  1. Automate Deployment. Reduce the friction of promoting a change into production. Perhaps you have one or more non-production environments, and a production environment. The faster you can promote a change, the sooner it can be made available to QA and UA testers.
  2. Automate Regression Testing (Functional and Non-Functional). Promoting a change quickly to QA and UA testers is not enough. They (and the development team) need to be confident they’re testing a product that hasn’t been broken in existing areas, whether they be functional or non-functional.
  3. Create an Agile QA/UAT Process. QA and UA testing should happen iteratively in parallel with the development process, and in close collaboration with the development team. Implementing new features during a sprint and then handing them over to testers at the end means there is no potentially shippable product.

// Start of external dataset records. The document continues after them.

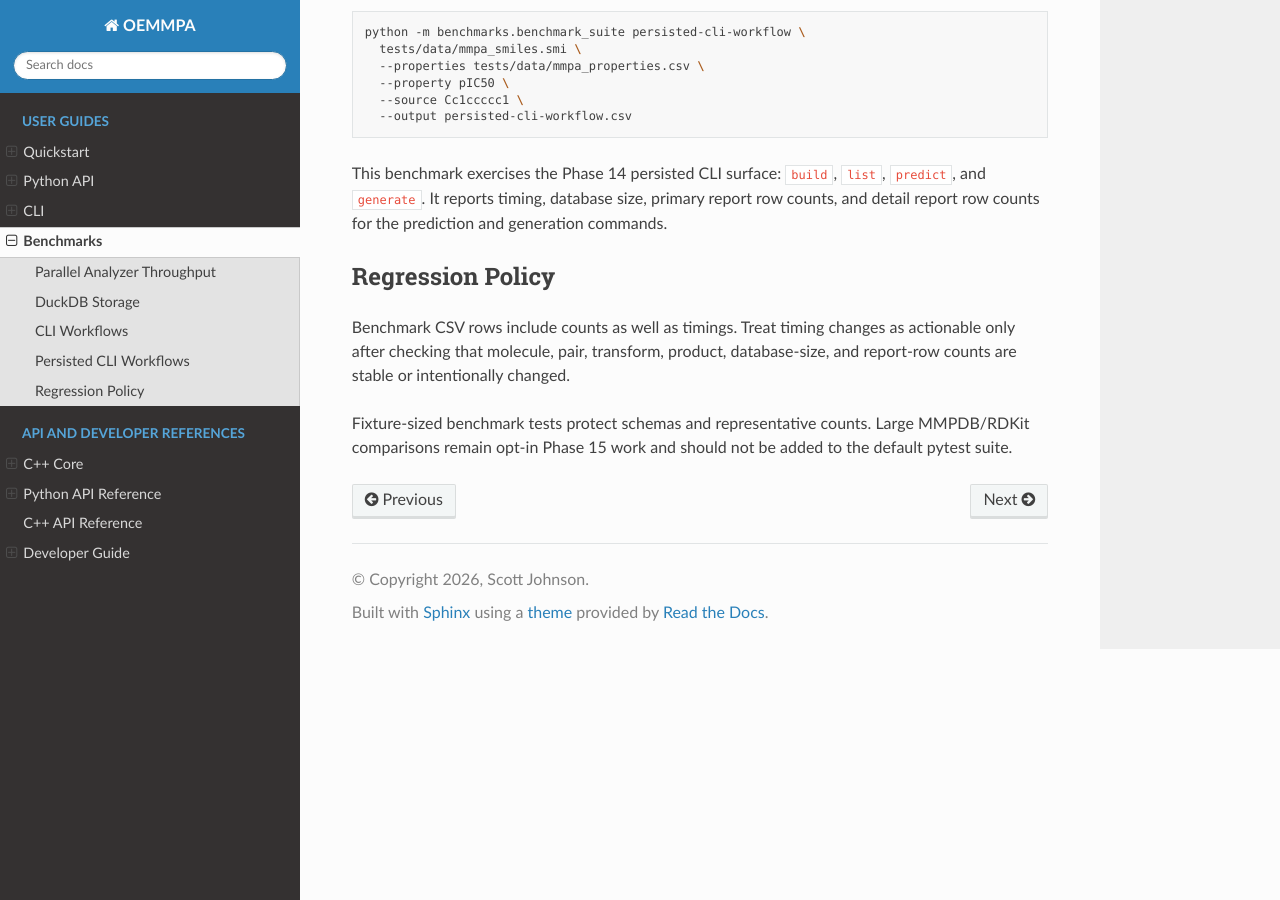
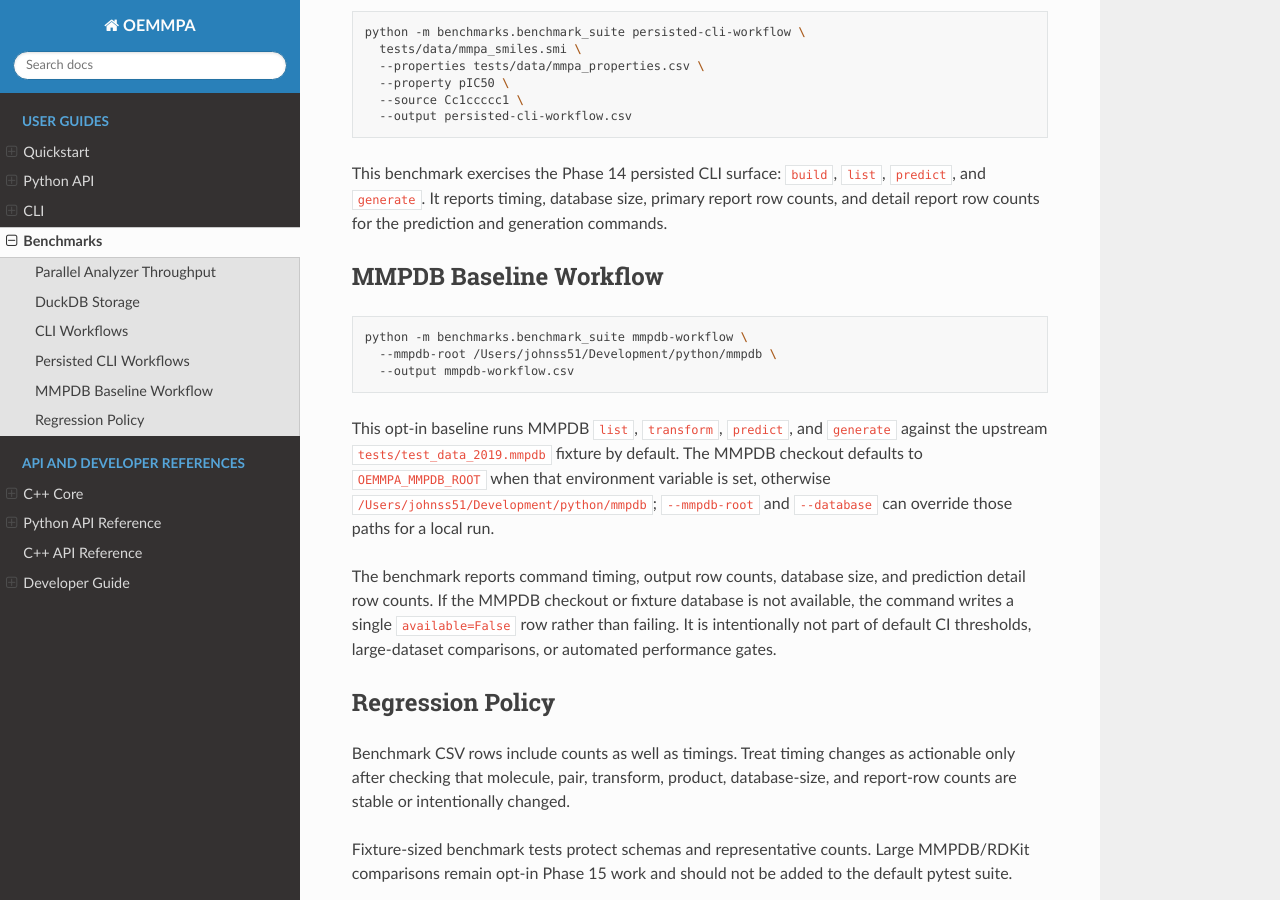
Before and after one commit to scott-arne/oemmpa, a Sphinx documentation site: the page built from docs/benchmarks.md, in a window 1280 px wide and 900 px high, scrolled down 1110 px. Built offline with Sphinx 7.4.7 and the Read the Docs theme 3.1.0, drawn with Linux system fonts in a browser that asks for light colours; pages that are not in the unit, such as notebooks, are missing from menus; the version number is read from the project's files by our own code.

Commit message:
docs: document phase 15b mmpdb baseline

````diff
--- a/docs/benchmarks.md
+++ b/docs/benchmarks.md
@@ -60,6 +60,26 @@ This benchmark exercises the Phase 14 persisted CLI surface: `build`, `list`,
 counts, and detail report row counts for the prediction and generation
 commands.
 
+## MMPDB Baseline Workflow
+
+```bash
+python -m benchmarks.benchmark_suite mmpdb-workflow \
+  --mmpdb-root /Users/johnss51/Development/python/mmpdb \
+  --output mmpdb-workflow.csv
+```
+
+This opt-in baseline runs MMPDB `list`, `transform`, `predict`, and `generate`
+against the upstream `tests/test_data_2019.mmpdb` fixture by default. The
+MMPDB checkout defaults to `OEMMPA_MMPDB_ROOT` when that environment variable
+is set, otherwise `/Users/johnss51/Development/python/mmpdb`; `--mmpdb-root`
+and `--database` can override those paths for a local run.
+
+The benchmark reports command timing, output row counts, database size, and
+prediction detail row counts. If the MMPDB checkout or fixture database is not
+available, the command writes a single `available=False` row rather than
+failing. It is intentionally not part of default CI thresholds, large-dataset
+comparisons, or automated performance gates.
+
 ## Regression Policy
 
 Benchmark CSV rows include counts as well as timings. Treat timing changes as
````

Lack of automated regression testing reduces efficiency and innovation. The effort required by QA and UA testers to test new features is fairly constant through the life of a software product. But over time, the number of features and complexity of a product grows. If regression testing is a manual process, the effort required to ensure a growing list of features still work grows with every increment of the product.

Developers become fearful of making a change because there is no quick feedback to indicate whether their change broke something. Innovation suffers as a result. Developers focus more on not breaking the product than on delivering ground-breaking and value-adding new features. And the features that do get implemented take longer and longer to deliver into production as they have to go through an ever increasing regression test cycle.

Too much invisible work in progress is killing efficiency and innovation in software development, and one of the main causes is bad software testing.

Image source: By Jef Poskanzer (originally posted to Flickr as smash) [CC BY 2.0 (], via Wikimedia Commons


And so it begins

Welcome. Well done for finding me, and thanks for visiting. As this is my first post its fair to say there isn’t a huge amount of material that would have inspired you to visit. Your pioneering spirit is alive and well.

So, content. What is it that I hope will keep you coming back, and inspire others to visit in the future? They say write about what you know, and for me that’s IT. I’ve been in the industry for a long time, delivering software products for clients. I started as a developer and evolved into a project and programme manager, a fairly typical career path. More recently I’ve worked as part of CTO groups looking at wider IT strategies.

I’ve always worked in big companies (and I mean over 10,000 employees big). I’ve never created or worked for a technology start-up or small software house. But what interests me isn’t unique to a particular size of company. It started with a desire to understand more about how people, process and culture impact the ability to deliver software products. How do you influence those aspects for the better? What motivates people and encourages them to “do the right thing”? And do it together collectively? What product development processes work best and help foster a productive and innovative culture? What causes things to go wrong?

In “The Lean Startup”, Eric Ries makes an important point that when you talk about people, process and culture, they don’t just apply to a particular type of company. The same concepts can be applied as much within large, established companies and government programmes as shiny new technology start-ups. They don’t even just apply to technology companies. That’s what really interests me. How do you apply what are starting to be recognised as good product development practices in these different environments, and help ensure your company thrives? Changing large companies is hard, akin to turning a supertanker. There’s a lot of existing momentum to fight against. But new start-ups can head down the wrong path quickly too, and the results tend to be rather more immediate and catastrophic for those involved.

So, if like me, you think Agile and Lean have a place in technology organisations. That they might just be able to foster innovation and creativity, and allow companies to thrive and survive. Then remember this blog. Bookmark it. Come back and visit. And join in the debate.